June 11, 2020 By    

Stay-at-home orders and more employees working from home during the coronavirus pandemic raised the likelihood that retailers would sell more propane. The Rocky Mountain Propane Association thought people would want to listen and learn about it too.

Image: Picture/iStock / Getty Images Plus/Getty Images

Image: Picture/iStock / Getty Images Plus/Getty Images

Prior to COVID-19, the association that covers Idaho, Montana, Utah and Wyoming was preparing to launch an infomercial-style radio show called “The State of Energy,” which would share with consumers key messages about propane.

“The idea was to get on talk radio shows and talk about the myths of electricity and really expand on what propane can do,” says Tom Clark, executive director of the association.

The prerecorded 30-minute show, hosted with the help of California broadcast partner Advoke Media, would promote propane, giving retailers an opportunity to sponsor the segment and share their own messages with the community. The show evolved from an infomercial into a real conversation – with lighthearted banter – between Clark and show host Rand DeWitt.

“We’re really just trying to bring propane to life in a casual conversation that people can understand,” Clark says.

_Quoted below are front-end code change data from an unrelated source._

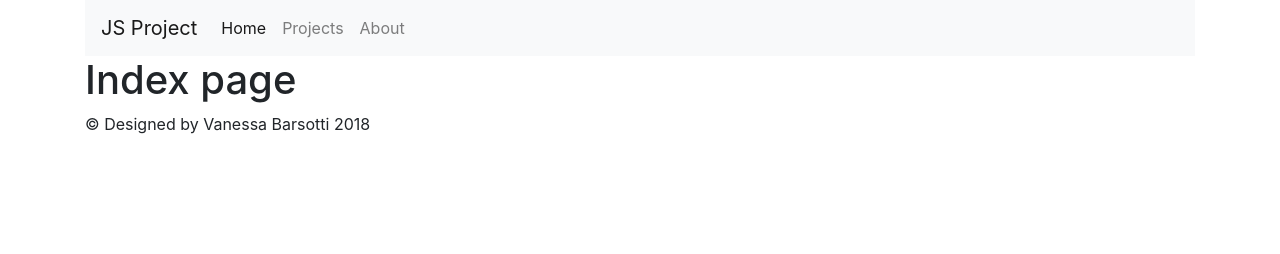
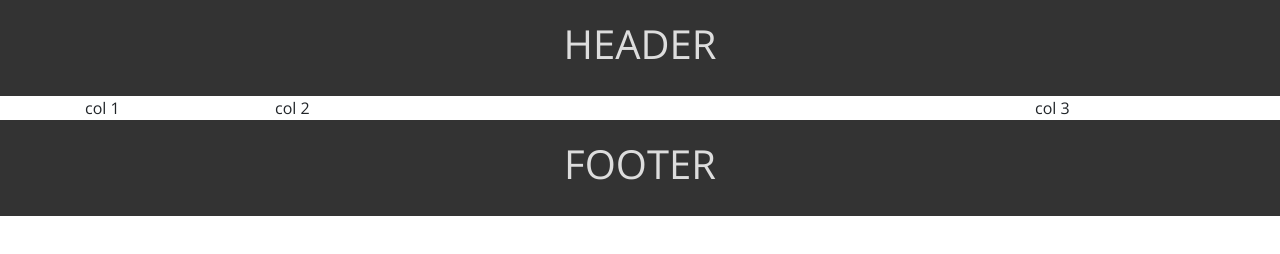
Before and after one commit to vbarsott/BS3Website, a website: page src/index.html in a window 1280 px wide. Drawn offline with nearby package versions, Linux system fonts and the light colour scheme.

Commit message:
Initialize BS3Website

```diff
--- a/src/css/main.css
+++ b/src/css/main.css
@@ -1,5 +1,10 @@
-.box {
-  width: 200px;
-  height: 300px;
-  background: #f00;
+body {
+  font-family: "Open Sans", sans-serif;
 }
+header,
+footer {
+  background-color: #333;
+  color: #ddd;
+  padding: 20px;
+  text-align: center;
+}
--- a/src/footer.html
+++ b/src/footer.html
@@ -1,3 +1,3 @@
 <footer>
-  <p>&copy; Designed by Vanessa Barsotti 2018</p>
+  <h1>FOOTER</h1>
 </footer>
--- a/src/header.html
+++ b/src/header.html
@@ -1,29 +1,3 @@
 <header>
-  <nav class="navbar navbar-expand-lg navbar-light bg-light">
-    <a href="#" class="navbar-brand">JS Project</a>
-    <button
-      class="navbar-toggler"
-      type="button"
-      data-toggle="collapse"
-      data-target="#navbarSupportedContent"
-      aria-controls="navbarSupportedContent"
-      aria-expanded="false"
-      aria-label="Toggle navigation"
-    >
-      <span class="navbar-toggler-icon"></span>
-    </button>
-    <div class="collapse navbar-collapse" id="navbarSupportedContent">
-      <ul class="navbar-nav mr-auto">
-        <li class="nav-item active">
-          <a href="/" class="nav-link">Home</a>
-        </li>
-        <li class="nav-item dropdown">
-          <a href="#" class="nav-link">Projects</a>
-        </li>
-        <li class="nav-item">
-          <a href="about.html" class="nav-link">About</a>
-        </li>
-      </ul>
-    </div>
-  </nav>
+  <h1>HEADER</h1>
 </header>
--- a/src/index.html
+++ b/src/index.html
@@ -5,16 +5,25 @@
     <meta name="viewport" content="width=device-width, initial-scale=1.0" />
     <meta http-equiv="X-UA-Compatible" content="ie=edge" />
     <title>JS Project</title>
+    <link
+      rel="stylesheet"
+      href="https://fonts.googleapis.com/css?family=Open+Sans&display=swap"
+    />
     <link rel="stylesheet" href="/css/bootstrap.min.css" />
     <link rel="stylesheet" href="css/main.css" />
   </head>
   <body>
-    <div class="container">
-      <div vb-include="header.html"></div>
-      <h1>Index page</h1>
-      <div vb-include="footer.html"></div>
-    </div>
+    <div vb-include="header.html"></div>
+    <main class="container">
+      <div class="row">
+        <aside class="col-sm-2">col 1</aside>
+        <section class="col-sm-8">col 2</section>
+        <aside class="col-sm-2">col 3</aside>
+      </div>
+    </main>
+    <div vb-include="footer.html"></div>
 
+    <!-- Scripts section -->
     <script src="/js/main.js"></script>
     <script>
       includeHTML();
```
Also changed, not shown: src/images/elk.jpg (added), src/images/icon-biathlon.png (added), src/images/icon-bobsled.png (added), src/images/icon-cross-country.png (added), src/images/icon-downhill.png (added), src/images/icon-snowboard.png (added), src/images/lake.jpg (added), src/images/range-1.png (added), src/images/range-2.png (added), src/images/range-3.png (added), src/images/range-4.png (added), src/images/range-5.png (added), src/images/snowboarder.jpg (added), 1 other file.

As of early June, “The State of Energy” has been heard on six talk radio stations, Clark reports. Each show is composed of three eight-minute episodes and features a propane retailer’s commercial. Episodes cover a range of topics, including familiar industry messages about subsidized natural gas expansion and the electrification of everything.

“At first I thought there was only so much we can talk about with propane, but every week almost, with everything you talk about, you can include propane,” says Clark, noting how the show even revealed a propane angle with the SpaceX launch of U.S. astronauts to the International Space Station.

The association didn’t intend to launch a podcast in conjunction with the show; it only needed a place to house the episodes. But when the new coronavirus gripped the country in March, Clark found the next step a no-brainer. Whereas the radio show platform is geared for the consumer, the podcast makes more sense for the propane industry member.

“I thought, ‘Let’s launch this as a podcast because so many people are looking for different types of media to listen to and we could get this information out to the propane companies’ employees so they can learn a little bit more about how to have a propane conversation,’” Clark says.

Clark discovered that propane companies were using the podcast as an educational tool for their front-line employees. It gives drivers and service personnel, who may not attend industry meetings regularly, a resource to glean more information about propane to share with customers.

Clark hopes the media project can continue. He says “The State of Energy” isn’t a moneymaking venture, and is seeking propane industry vendors to sponsor the podcast and help cover production costs. With radio now a part of his resume, Clark also hopes to line up quality guests to talk about propane.

Pick a podcast

With social distancing protocol at the core of the coronavirus pandemic, employees and customers now have a greater reason to go online – whether for communication, education or to seek other industry resources or solutions.

The Propane Education & Research Council (PERC) offers podcasts for both a propane industry and consumer audience. “The 1075” podcast launched several years ago for industry members. In early June, PERC was set to launch its “Path to Zero” podcast, about propane and clean energy, for a consumer audience.

The podcast push has even gone international. The World LPG Association, with CEO and Managing Director James Rockall, launched its “LPG Talks” podcast to explore current opportunities and trends in the industry.

About the Author:

Brian Richesson is the editor in chief of LP Gas Magazine. Contact him at or 216-706-3748.

Comments are currently closed.